### The task
In the records below, print each line exactly and leave every image out.

### Source material
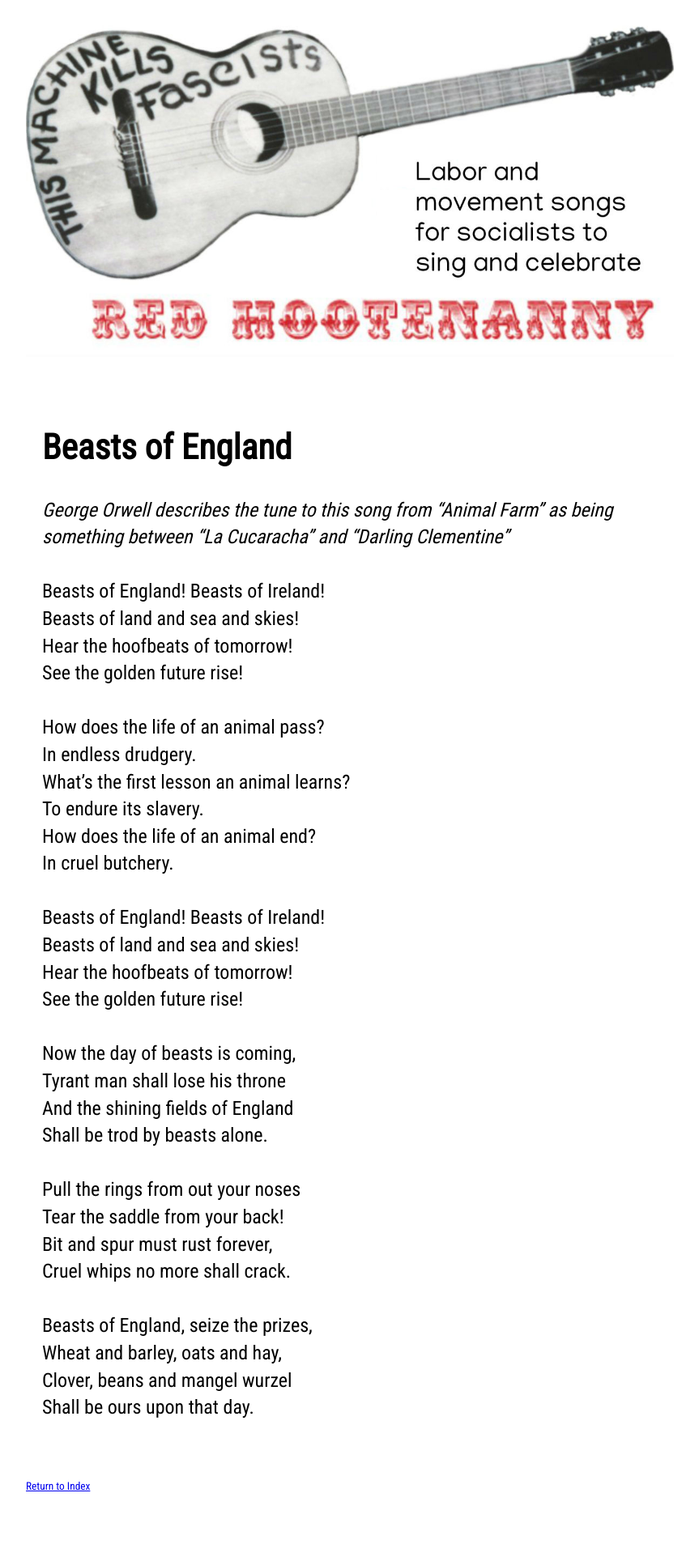
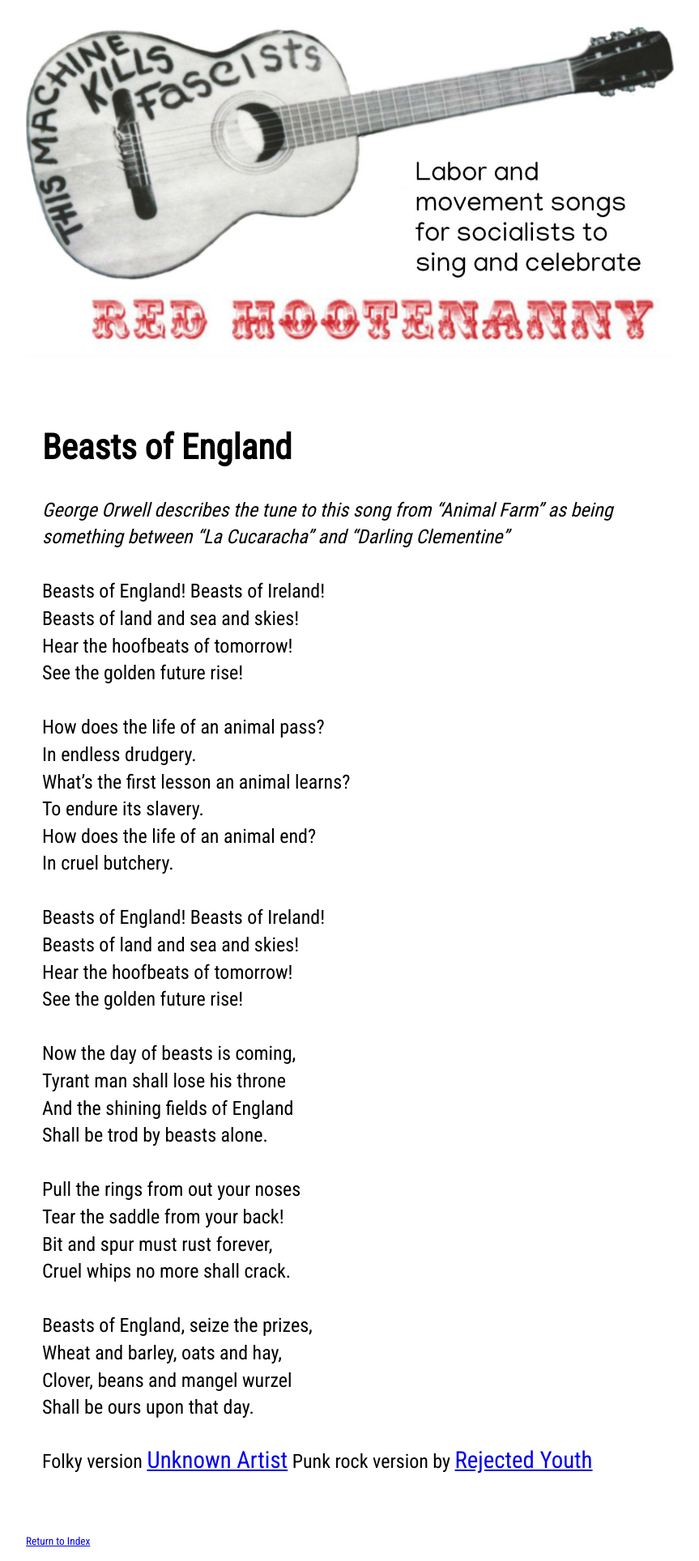
Before and after one commit to socialismconference/songbook.github.io, a Jekyll site: the page built from songs/beasts-of-england.md, in a window 1280 px wide. Shown: the whole page at 81% size, without its empty margins (208-1071 px from the left). Built offline with Jekyll 4.4.1, drawn with Linux system fonts in a browser that asks for light colours; our own code applies the rules of GitHub Pages for plain Markdown files; a script that is not in the unit is left out; before the commit the page ends 1860 px from its top, so only the background shows below that.

Commit message:
Add videos

```diff
--- a/songs/beasts-of-england.md
+++ b/songs/beasts-of-england.md
@@ -39,3 +39,7 @@ Beasts of England, seize the prizes,
 Wheat and barley, oats and hay,
 Clover, beans and mangel wurzel
 Shall be ours upon that day.
+
+
+Folky version [Unknown Artist](https://www.youtube.com/watch?v=v9s-5mTLtq0)
+Punk rock version by [Rejected Youth](https://www.youtube.com/watch?v=NKpc4Lmw7Bk)
```
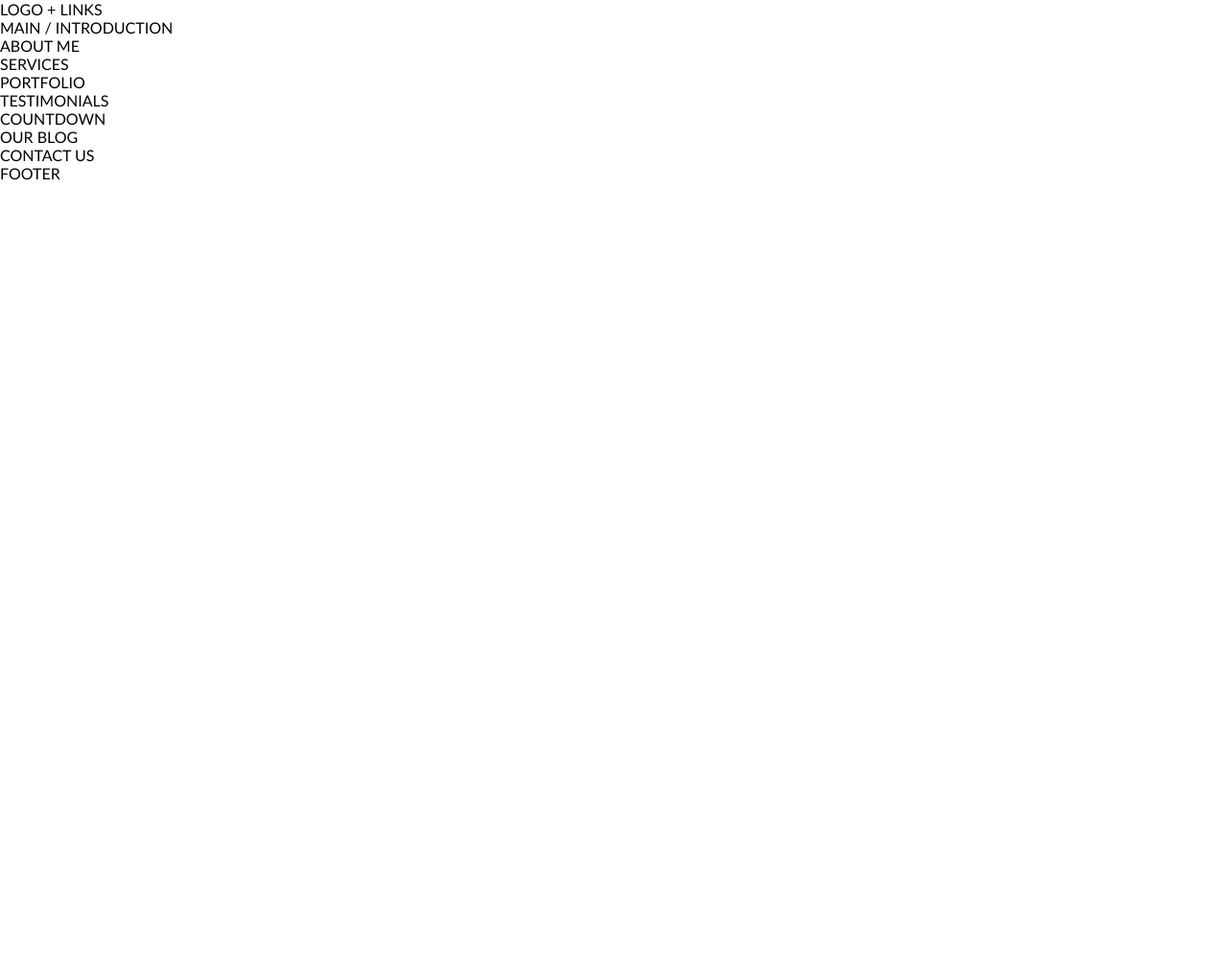
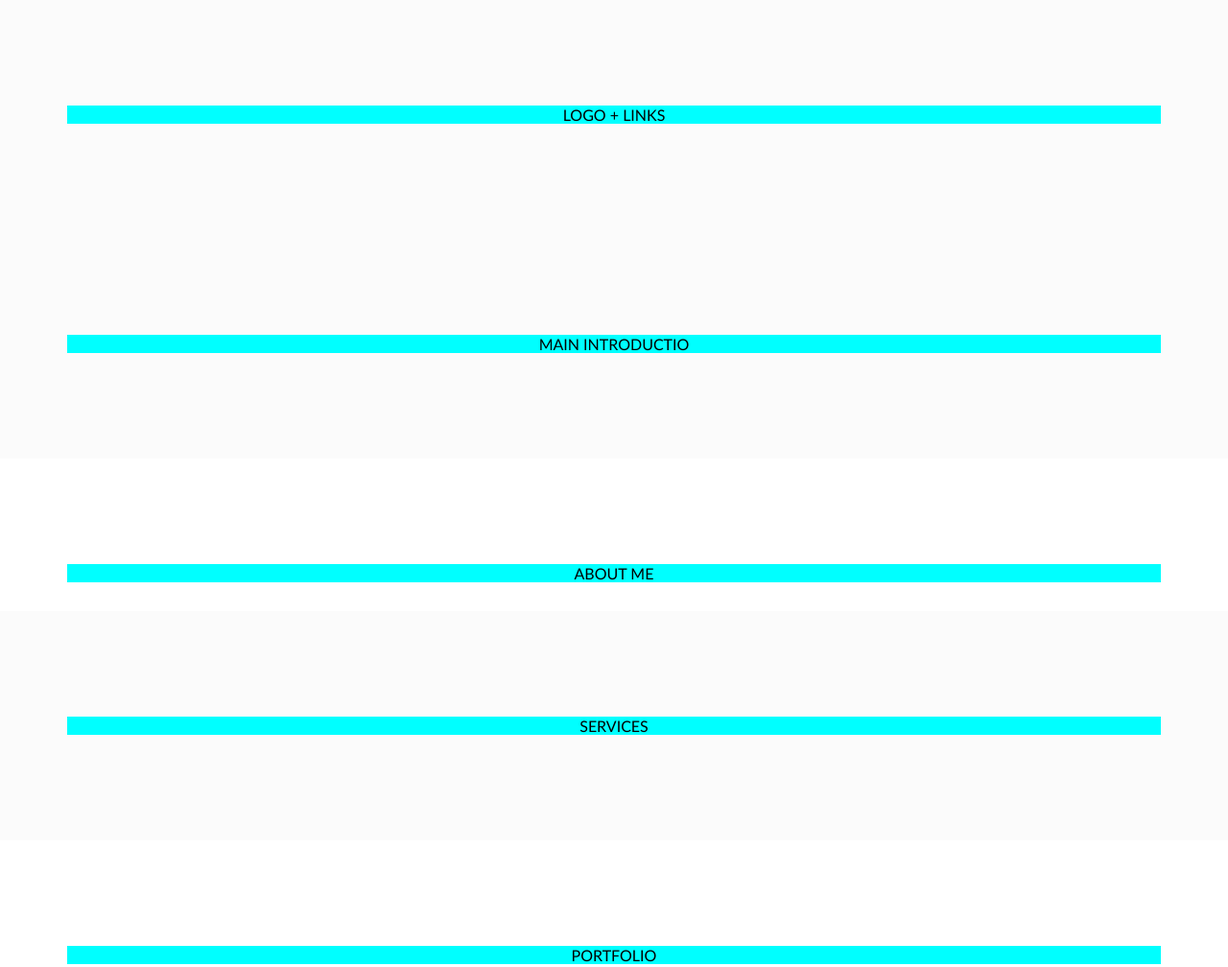
Before and after one commit to front-end-by-rimantas/30-grupe-portfolio-daniels, a website: page index.html in a window 1280 px wide. Shown: the top 1008 px of the page at 96% size. Before the commit the page ends 800 px from the top, so only its background shows below. Drawn offline with Linux system fonts and the light colour scheme.

Commit message:
Basic structure css

```diff
--- a/css/base/base.css
+++ b/css/base/base.css
@@ -0,0 +1,18 @@
+.container {
+    display: inline-block;
+    text-align: center;
+    width: 100%;
+    padding: 80px 0;
+}
+
+.container > .row {
+    display: inline-block;
+    width;
+    background-color: aqua;
+}
+
+.container > .small-row {
+    display: inline-block;
+    width;
+    background-color: bisque;
+}
--- a/css/base/variables.css
+++ b/css/base/variables.css
@@ -0,0 +1,4 @@
+:root {
+    --primary-color: #FBFBFB;
+    --secondary-color: white;
+}
--- a/css/home.css
+++ b/css/home.css
@@ -12,3 +12,11 @@
 @import './components/header.css';
 
 /* CUSTOM PAGE STYLE BELOW THIS COMMENT LINE */
+
+.bg-primary {
+    background-color: var(--primary-color);
+}
+
+.bg-secondary {
+    background-color: var(--secondary-color);
+}
--- a/index.html
+++ b/index.html
@@ -11,49 +11,67 @@
 
 <body>
     <!-- NAVIGATION BAR -->
-    <nav>
+    <nav class="bg-primary container">
+        <div class="row">
         LOGO + LINKS
+        </div>
     </nav>
     <!-- MAIN CONTENT -->
     <main>
         <!-- INTRODUCTION  -->
-        <div>
-            MAIN / INTRODUCTION
+        <div class="bg-primary container">
+            <div class="row">
+                MAIN INTRODUCTIO
+            </div>
         </div>
         <!-- ABOUT ME-->
-        <div>
+        <div class="bg-secondary container">
+            <div class="row">
                 ABOUT ME
             </div>
         <!-- SERVICES -->
-        <div>
+        <div class="bg-primary container">
+            <div class="row">
                 SERVICES
             </div>
+        </div>
         <!-- PORTFOLIO -->
-        <div>
+        <div class="bg-secondary container">
+            <div class="row">
                 PORTFOLIO
             </div>
+        </div>
         <!-- TESTIMONIALS -->
-        <div>
+        <div class="bg-primary container">
+            <div class="row">
             TESTIMONIALS
             </div>
+        </div>
         <!-- COUNTDOWN -->
-        <div>
+        <div class="bg-secondary container">
+            <div class="row">
             COUNTDOWN
             </div>
+        </div>
         <!-- OUR BLOG -->
-        <div>
+        <div class="bg-primary container">
+            <div class="row">
             OUR BLOG
             </div>
+        </div>
         <!-- CONTACT US -->
-        <div>
+        <div class="bg-secondary container">
+            <div class="row">
             CONTACT US
             </div>
+        </div>
+    </main>
     <!-- FOOTER -->
-        <footer>
+    <footer class="bg-secondary container">
+        <div class="row">
         FOOTER
+        </div>
     </footer>
-    </main>
-
     <script src="./js/home.js" type="module" defer></script>
 </body>
 
```
Lines whose indentation alone changed are shown as unchanged.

### Exercise output
Before and after one commit to socialismconference/songbook.github.io, a Jekyll site: the page built from songs/beasts-of-england.md, in a window 1280 px wide. Shown: the whole page at 81% size, without its empty margins (208-1071 px from the left). Built offline with Jekyll 4.4.1, drawn with Linux system fonts in a browser that asks for light colours; our own code applies the rules of GitHub Pages for plain Markdown files; a script that is not in the unit is left out; before the commit the page ends 1860 px from its top, so only the background shows below that.

Commit message:
Add videos

```diff
--- a/songs/beasts-of-england.md
+++ b/songs/beasts-of-england.md
@@ -39,3 +39,7 @@ Beasts of England, seize the prizes,
 Wheat and barley, oats and hay,
 Clover, beans and mangel wurzel
 Shall be ours upon that day.
+
+
+Folky version [Unknown Artist](https://www.youtube.com/watch?v=v9s-5mTLtq0)
+Punk rock version by [Rejected Youth](https://www.youtube.com/watch?v=NKpc4Lmw7Bk)
```
Before and after one commit to front-end-by-rimantas/30-grupe-portfolio-daniels, a website: page index.html in a window 1280 px wide. Shown: the top 1008 px of the page at 96% size. Before the commit the page ends 800 px from the top, so only its background shows below. Drawn offline with Linux system fonts and the light colour scheme.

Commit message:
Basic structure css

```diff
--- a/css/base/base.css
+++ b/css/base/base.css
@@ -0,0 +1,18 @@
+.container {
+    display: inline-block;
+    text-align: center;
+    width: 100%;
+    padding: 80px 0;
+}
+
+.container > .row {
+    display: inline-block;
+    width;
+    background-color: aqua;
+}
+
+.container > .small-row {
+    display: inline-block;
+    width;
+    background-color: bisque;
+}
--- a/css/base/variables.css
+++ b/css/base/variables.css
@@ -0,0 +1,4 @@
+:root {
+    --primary-color: #FBFBFB;
+    --secondary-color: white;
+}
--- a/css/home.css
+++ b/css/home.css
@@ -12,3 +12,11 @@
 @import './components/header.css';
 
 /* CUSTOM PAGE STYLE BELOW THIS COMMENT LINE */
+
+.bg-primary {
+    background-color: var(--primary-color);
+}
+
+.bg-secondary {
+    background-color: var(--secondary-color);
+}
--- a/index.html
+++ b/index.html
@@ -11,49 +11,67 @@
 
 <body>
     <!-- NAVIGATION BAR -->
-    <nav>
+    <nav class="bg-primary container">
+        <div class="row">
         LOGO + LINKS
+        </div>
     </nav>
     <!-- MAIN CONTENT -->
     <main>
         <!-- INTRODUCTION  -->
-        <div>
-            MAIN / INTRODUCTION
+        <div class="bg-primary container">
+            <div class="row">
+                MAIN INTRODUCTIO
+            </div>
         </div>
         <!-- ABOUT ME-->
-        <div>
+        <div class="bg-secondary container">
+            <div class="row">
                 ABOUT ME
             </div>
         <!-- SERVICES -->
-        <div>
+        <div class="bg-primary container">
+            <div class="row">
                 SERVICES
             </div>
+        </div>
         <!-- PORTFOLIO -->
-        <div>
+        <div class="bg-secondary container">
+            <div class="row">
                 PORTFOLIO
             </div>
+        </div>
         <!-- TESTIMONIALS -->
-        <div>
+        <div class="bg-primary container">
+            <div class="row">
             TESTIMONIALS
             </div>
+        </div>
         <!-- COUNTDOWN -->
-        <div>
+        <div class="bg-secondary container">
+            <div class="row">
             COUNTDOWN
             </div>
+        </div>
         <!-- OUR BLOG -->
-        <div>
+        <div class="bg-primary container">
+            <div class="row">
             OUR BLOG
             </div>
+        </div>
         <!-- CONTACT US -->
-        <div>
+        <div class="bg-secondary container">
+            <div class="row">
             CONTACT US
             </div>
+        </div>
+    </main>
     <!-- FOOTER -->
-        <footer>
+    <footer class="bg-secondary container">
+        <div class="row">
         FOOTER
+        </div>
     </footer>
-    </main>
-
     <script src="./js/home.js" type="module" defer></script>
 </body>
 
```
Lines whose indentation alone changed are shown as unchanged.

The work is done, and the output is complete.